The Johns Hopkins University School of Engineering has opened a satellite school and research lab near Baltimore-Washington International Airport to help train professionals working in area high-tech industries.
The school, which awards more engineering master's degrees than all but one program in the nation, has moved classrooms and a state-of-the-art microwave engineering lab to the Dorsey Center, in the Dorsey Business Park.
Hopkins had offered engineering classes in the nearby Parkway Center.
But enrollments have jumped since the school began its continuing professional program seven years ago, forcing university officials to look for larger quarters, said Debbie Reass, engineering school spokeswoman.
The center on Dorsey Road offered an ideal location because of its proximity to high-tech businesses in the Washington-Baltimore corridor, such as the National Security Agency and Westinghouse Corp., Reass said.
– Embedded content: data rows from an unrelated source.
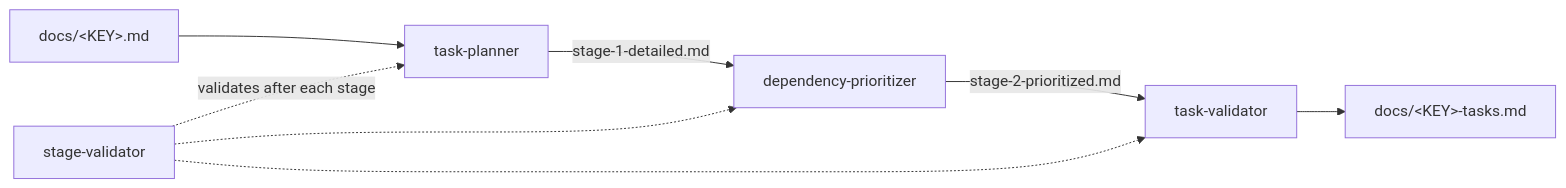
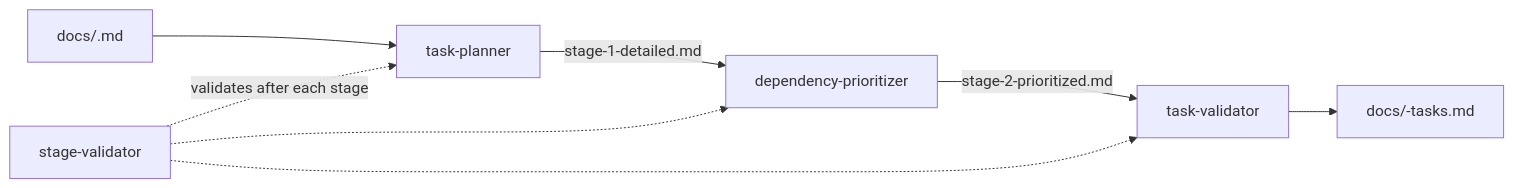
Before and after one commit to b-mendoza/agent-skills: the first of 6 diagrams in docs/orchestrating-jira-workflow/01-pipeline-and-phases.md, drawn with Mermaid. The commit also changed other lines of this file and 5 other files, not shown here.

First line of the commit message:
docs(orchestrating-jira-workflow): update architecture docs for 7-phase pipeline

````diff
--- a/docs/orchestrating-jira-workflow/01-pipeline-and-phases.md
+++ b/docs/orchestrating-jira-workflow/01-pipeline-and-phases.md
@@ -64,11 +67,11 @@
 ```mermaid
 flowchart LR
-    IN["docs/&lt;KEY&gt;.md"] --> TP["task-planner"]
+    IN["docs/<KEY>.md"] --> TP["task-planner"]
     TP -->|"stage-1-detailed.md"| DP["dependency-prioritizer"]
     DP -->|"stage-2-prioritized.md"| TV["task-validator"]
-    TV --> OUT["docs/&lt;KEY&gt;-tasks.md"]
+    TV --> OUT["docs/<KEY>-tasks.md"]
 
     SV["stage-validator"] -.->|"validates after each stage"| TP
     SV -.-> DP
     SV -.-> TV
 ```
````
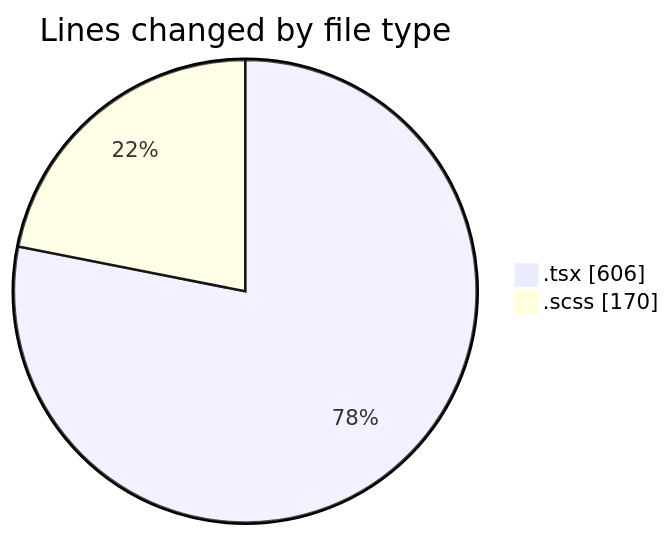
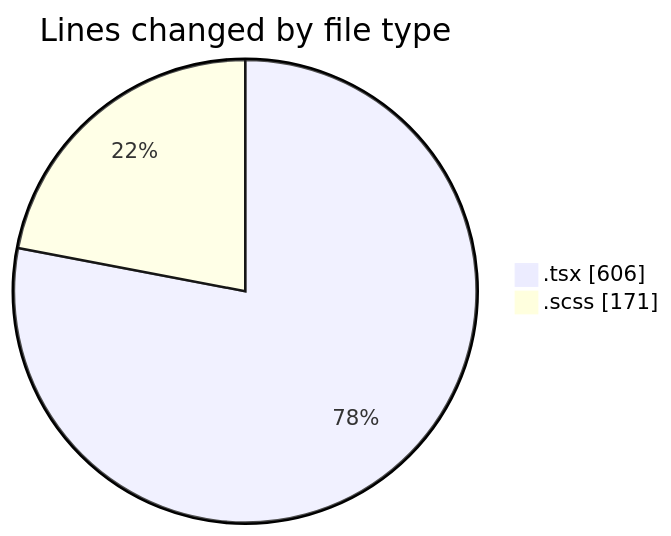
Before and after one commit to momahboobian/code-tracking: the first of 2 diagrams in 2026-04-16/cda/README.md, drawn with Mermaid. The commit also changed other lines of this file and 1 other file, not shown here.

````diff
--- a/2026-04-16/cda/README.md
+++ b/2026-04-16/cda/README.md
@@ -23,6 +23,6 @@
 ```mermaid
 pie showData
 title Lines changed by file type
 ".tsx" : 606
-".scss" : 170
+".scss" : 171
 ```
````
"Professionals at these businesses need to keep up with the engineering profession," she said. "Things change in the field so rapidly."
The school has leased 11,000 square feet, an entire floor, in the five-story building, which Douglas Legum Development Inc. built in 1988.
The 80,000-square-foot building recently opened and is about 70 percent leased.
The school also has opened its new Microwave Engineering Laboratory there. Student researchers design microwave chips for communications systems, then send their designs to companies such as Westinghouse, which manufacture the chips.
Most of the 400 students enrolled this fall at the new satellite are professional engineers pursuing master's degrees.
Hopkins is offering 40 engineering courses, mostly at the graduate level, in such areas as applied mathematics, applied physics, computer science, chemical engineering, civil engineering, electrical engineering, environmental engineering, mechanical engineering, materials science and engineering and technical management.
The school also teaches graduate engineering courses at the Homewood campus in Baltimore, at the Applied Physics Lab in Laurel and at a second satellite center in Rockville.